Before-and-after change data
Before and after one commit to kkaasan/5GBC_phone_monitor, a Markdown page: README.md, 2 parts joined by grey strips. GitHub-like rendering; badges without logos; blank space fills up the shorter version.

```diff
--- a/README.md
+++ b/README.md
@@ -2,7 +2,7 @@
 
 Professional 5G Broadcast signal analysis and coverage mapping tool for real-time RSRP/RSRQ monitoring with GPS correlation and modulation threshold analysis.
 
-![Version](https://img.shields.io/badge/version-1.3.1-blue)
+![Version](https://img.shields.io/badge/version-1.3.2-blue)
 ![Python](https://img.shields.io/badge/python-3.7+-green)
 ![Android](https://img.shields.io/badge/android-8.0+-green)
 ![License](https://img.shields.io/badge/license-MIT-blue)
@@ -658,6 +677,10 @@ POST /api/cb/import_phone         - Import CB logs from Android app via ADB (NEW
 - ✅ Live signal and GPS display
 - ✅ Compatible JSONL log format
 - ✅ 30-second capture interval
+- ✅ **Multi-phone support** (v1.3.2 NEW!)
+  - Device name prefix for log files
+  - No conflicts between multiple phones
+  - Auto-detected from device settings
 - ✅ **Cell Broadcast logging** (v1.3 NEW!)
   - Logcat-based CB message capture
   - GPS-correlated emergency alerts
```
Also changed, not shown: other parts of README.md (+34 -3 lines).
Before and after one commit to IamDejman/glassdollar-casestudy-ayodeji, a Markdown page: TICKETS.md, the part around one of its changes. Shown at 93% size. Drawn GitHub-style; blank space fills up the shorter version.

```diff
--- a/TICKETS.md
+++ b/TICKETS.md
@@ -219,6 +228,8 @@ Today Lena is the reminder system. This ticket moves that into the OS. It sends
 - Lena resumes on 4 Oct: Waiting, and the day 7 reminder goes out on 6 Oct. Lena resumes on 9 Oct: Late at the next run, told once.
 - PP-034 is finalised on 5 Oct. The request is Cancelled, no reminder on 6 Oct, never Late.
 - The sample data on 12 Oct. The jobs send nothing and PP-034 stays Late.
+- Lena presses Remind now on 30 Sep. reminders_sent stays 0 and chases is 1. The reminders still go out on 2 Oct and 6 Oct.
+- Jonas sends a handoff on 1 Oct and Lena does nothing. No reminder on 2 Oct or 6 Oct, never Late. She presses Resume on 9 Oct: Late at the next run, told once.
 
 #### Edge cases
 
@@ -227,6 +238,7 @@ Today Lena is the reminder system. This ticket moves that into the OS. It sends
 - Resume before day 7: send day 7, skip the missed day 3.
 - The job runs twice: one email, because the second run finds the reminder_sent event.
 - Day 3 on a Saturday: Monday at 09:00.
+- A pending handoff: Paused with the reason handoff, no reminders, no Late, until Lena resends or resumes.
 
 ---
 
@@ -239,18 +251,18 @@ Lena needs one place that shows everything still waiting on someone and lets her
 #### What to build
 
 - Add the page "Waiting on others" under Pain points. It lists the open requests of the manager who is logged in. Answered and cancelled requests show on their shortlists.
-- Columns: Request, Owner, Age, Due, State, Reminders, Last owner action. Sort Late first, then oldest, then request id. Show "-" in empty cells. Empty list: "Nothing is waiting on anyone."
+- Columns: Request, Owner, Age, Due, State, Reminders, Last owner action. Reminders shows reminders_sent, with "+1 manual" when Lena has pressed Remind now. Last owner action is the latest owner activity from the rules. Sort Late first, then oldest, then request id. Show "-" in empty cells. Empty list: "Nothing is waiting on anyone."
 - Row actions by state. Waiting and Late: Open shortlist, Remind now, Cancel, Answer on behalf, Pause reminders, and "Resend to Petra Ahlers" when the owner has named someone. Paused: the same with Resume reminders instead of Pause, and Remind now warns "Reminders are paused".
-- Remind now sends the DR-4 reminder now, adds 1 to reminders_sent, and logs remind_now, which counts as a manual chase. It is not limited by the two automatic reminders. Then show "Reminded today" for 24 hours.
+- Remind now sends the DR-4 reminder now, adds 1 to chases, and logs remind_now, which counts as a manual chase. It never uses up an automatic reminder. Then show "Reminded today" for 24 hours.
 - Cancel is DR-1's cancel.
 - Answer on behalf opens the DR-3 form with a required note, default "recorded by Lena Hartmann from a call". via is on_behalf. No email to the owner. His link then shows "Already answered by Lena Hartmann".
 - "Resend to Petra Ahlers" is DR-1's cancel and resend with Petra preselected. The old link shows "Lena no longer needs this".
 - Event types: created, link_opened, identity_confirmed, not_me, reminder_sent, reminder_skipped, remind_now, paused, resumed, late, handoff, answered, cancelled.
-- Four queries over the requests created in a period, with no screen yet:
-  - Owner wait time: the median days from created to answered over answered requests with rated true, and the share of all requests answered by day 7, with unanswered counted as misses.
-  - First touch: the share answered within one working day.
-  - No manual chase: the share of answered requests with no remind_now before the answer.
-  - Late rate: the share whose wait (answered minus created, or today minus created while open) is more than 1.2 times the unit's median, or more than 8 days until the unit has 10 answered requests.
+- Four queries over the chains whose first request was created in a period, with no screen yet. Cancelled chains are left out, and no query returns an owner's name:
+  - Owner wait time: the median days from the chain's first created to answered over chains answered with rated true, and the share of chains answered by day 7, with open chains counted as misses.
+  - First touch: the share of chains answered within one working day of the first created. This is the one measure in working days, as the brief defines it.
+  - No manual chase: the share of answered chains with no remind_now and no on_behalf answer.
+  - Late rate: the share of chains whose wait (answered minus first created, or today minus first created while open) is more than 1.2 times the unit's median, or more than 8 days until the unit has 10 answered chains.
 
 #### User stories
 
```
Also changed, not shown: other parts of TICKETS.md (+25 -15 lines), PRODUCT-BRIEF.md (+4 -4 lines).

> [PROBLEM STATEMENT]
Search the data above for lines holding "until" and copy each of them.

> [RESULT OF THIS TASK]
+- A pending handoff: Paused with the reason handoff, no reminders, no Late, until Lena resends or resumes.
-  - Late rate: the share whose wait (answered minus created, or today minus created while open) is more than 1.2 times the unit's median, or more than 8 days until the unit has 10 answered requests.
+  - Late rate: the share of chains whose wait (answered minus first created, or today minus first created while open) is more than 1.2 times the unit's median, or more than 8 days until the unit has 10 answered chains.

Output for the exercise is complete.